Dataset entries:
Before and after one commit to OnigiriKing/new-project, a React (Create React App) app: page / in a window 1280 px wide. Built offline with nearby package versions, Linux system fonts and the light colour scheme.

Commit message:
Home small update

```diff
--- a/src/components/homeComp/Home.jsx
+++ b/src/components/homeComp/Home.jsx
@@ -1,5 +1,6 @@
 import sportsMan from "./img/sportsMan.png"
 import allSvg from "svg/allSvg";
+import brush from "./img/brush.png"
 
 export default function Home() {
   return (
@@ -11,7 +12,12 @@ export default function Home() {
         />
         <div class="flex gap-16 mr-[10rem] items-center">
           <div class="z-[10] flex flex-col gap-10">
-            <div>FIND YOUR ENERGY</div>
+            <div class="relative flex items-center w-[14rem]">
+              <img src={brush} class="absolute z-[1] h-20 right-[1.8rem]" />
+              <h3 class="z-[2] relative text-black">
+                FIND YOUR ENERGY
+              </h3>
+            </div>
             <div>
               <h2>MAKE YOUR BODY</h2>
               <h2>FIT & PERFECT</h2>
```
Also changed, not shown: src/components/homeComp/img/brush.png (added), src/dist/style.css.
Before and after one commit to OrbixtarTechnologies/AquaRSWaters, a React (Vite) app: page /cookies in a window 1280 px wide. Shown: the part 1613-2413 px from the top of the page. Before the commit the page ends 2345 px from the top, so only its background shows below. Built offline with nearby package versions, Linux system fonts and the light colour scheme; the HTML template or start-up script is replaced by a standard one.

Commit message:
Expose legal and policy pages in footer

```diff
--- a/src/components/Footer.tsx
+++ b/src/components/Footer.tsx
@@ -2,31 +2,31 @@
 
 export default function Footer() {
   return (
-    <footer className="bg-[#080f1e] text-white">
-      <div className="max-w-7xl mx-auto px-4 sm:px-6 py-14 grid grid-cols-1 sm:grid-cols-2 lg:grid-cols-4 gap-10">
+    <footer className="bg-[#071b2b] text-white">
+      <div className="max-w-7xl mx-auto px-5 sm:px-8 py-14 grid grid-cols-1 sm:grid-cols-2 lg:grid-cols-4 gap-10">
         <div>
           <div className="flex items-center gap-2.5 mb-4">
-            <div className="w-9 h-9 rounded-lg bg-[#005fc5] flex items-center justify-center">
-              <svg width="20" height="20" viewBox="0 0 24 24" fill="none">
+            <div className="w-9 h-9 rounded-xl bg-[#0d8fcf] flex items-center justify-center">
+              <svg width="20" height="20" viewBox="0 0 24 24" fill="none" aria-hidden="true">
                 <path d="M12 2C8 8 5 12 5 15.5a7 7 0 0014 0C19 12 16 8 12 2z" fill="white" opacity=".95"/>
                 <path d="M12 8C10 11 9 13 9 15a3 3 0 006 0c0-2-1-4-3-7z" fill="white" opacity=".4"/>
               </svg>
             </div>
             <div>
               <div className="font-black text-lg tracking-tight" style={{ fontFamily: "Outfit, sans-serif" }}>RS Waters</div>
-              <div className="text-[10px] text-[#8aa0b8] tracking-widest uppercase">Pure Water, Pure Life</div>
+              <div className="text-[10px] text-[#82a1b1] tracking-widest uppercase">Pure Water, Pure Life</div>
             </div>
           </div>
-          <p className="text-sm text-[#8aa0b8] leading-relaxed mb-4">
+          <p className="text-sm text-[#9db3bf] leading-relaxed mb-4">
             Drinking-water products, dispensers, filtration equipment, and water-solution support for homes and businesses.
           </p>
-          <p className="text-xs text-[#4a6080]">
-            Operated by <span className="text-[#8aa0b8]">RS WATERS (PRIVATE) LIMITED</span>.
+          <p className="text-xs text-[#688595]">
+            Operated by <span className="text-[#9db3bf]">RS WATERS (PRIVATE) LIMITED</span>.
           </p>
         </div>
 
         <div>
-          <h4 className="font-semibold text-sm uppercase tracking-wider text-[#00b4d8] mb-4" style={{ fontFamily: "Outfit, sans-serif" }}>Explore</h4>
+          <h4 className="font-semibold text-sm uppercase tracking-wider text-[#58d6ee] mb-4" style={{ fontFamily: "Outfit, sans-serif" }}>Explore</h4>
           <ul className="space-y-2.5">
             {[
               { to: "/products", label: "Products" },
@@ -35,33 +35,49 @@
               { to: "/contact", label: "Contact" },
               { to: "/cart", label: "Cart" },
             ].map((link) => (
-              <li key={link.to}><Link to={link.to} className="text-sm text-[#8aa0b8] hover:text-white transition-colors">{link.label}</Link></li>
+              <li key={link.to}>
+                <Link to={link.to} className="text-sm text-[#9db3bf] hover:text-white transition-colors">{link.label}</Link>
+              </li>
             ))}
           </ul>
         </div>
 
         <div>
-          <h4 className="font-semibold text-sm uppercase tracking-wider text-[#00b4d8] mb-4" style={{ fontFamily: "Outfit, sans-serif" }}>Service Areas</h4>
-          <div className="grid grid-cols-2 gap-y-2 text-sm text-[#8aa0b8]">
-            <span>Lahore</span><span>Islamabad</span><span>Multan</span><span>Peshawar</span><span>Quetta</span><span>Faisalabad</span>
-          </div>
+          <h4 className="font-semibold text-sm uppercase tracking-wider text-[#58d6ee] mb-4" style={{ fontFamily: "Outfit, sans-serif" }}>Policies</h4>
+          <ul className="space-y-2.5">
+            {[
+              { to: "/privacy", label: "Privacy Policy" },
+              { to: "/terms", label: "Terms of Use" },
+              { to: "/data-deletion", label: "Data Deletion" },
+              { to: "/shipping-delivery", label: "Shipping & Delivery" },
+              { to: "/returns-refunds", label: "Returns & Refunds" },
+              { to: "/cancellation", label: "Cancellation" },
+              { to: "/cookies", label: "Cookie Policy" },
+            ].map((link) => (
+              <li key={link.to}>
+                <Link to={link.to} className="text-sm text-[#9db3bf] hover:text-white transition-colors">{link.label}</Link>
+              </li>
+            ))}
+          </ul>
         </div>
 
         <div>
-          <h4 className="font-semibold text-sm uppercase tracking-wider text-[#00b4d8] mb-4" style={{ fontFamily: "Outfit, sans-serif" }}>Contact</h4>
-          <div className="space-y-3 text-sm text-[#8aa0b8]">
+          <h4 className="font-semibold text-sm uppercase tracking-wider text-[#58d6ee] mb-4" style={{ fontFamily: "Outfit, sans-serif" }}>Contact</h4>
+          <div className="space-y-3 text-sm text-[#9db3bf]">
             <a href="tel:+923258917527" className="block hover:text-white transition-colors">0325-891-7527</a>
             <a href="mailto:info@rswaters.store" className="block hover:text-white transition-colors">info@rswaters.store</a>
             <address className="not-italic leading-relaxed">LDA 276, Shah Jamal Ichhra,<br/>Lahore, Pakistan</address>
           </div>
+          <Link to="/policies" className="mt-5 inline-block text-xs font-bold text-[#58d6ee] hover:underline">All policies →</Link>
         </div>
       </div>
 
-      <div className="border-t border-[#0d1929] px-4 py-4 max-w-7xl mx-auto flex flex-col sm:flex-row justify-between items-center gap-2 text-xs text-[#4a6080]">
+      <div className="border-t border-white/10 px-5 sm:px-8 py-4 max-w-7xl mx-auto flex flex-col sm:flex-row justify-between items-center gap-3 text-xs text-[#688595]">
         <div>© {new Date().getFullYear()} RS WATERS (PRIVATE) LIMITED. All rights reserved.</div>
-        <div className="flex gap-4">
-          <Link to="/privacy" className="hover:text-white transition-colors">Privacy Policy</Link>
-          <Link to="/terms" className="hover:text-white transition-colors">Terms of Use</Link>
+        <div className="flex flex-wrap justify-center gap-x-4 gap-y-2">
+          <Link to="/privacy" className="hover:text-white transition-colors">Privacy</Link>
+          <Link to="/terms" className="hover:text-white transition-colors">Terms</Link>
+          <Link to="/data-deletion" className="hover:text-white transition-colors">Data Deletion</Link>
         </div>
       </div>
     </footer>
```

§ Brief:
Every line above that holds the word "from" needs to be copied.

§ Result of the task:
 import sportsMan from "./img/sportsMan.png"
 import allSvg from "svg/allSvg";
+import brush from "./img/brush.png"
Before and after one commit to OrbixtarTechnologies/AquaRSWaters, a React (Vite) app: page /cookies in a window 1280 px wide. Shown: the part 1613-2413 px from the top of the page. Before the commit the page ends 2345 px from the top, so only its background shows below. Built offline with nearby package versions, Linux system fonts and the light colour scheme; the HTML template or start-up script is replaced by a standard one.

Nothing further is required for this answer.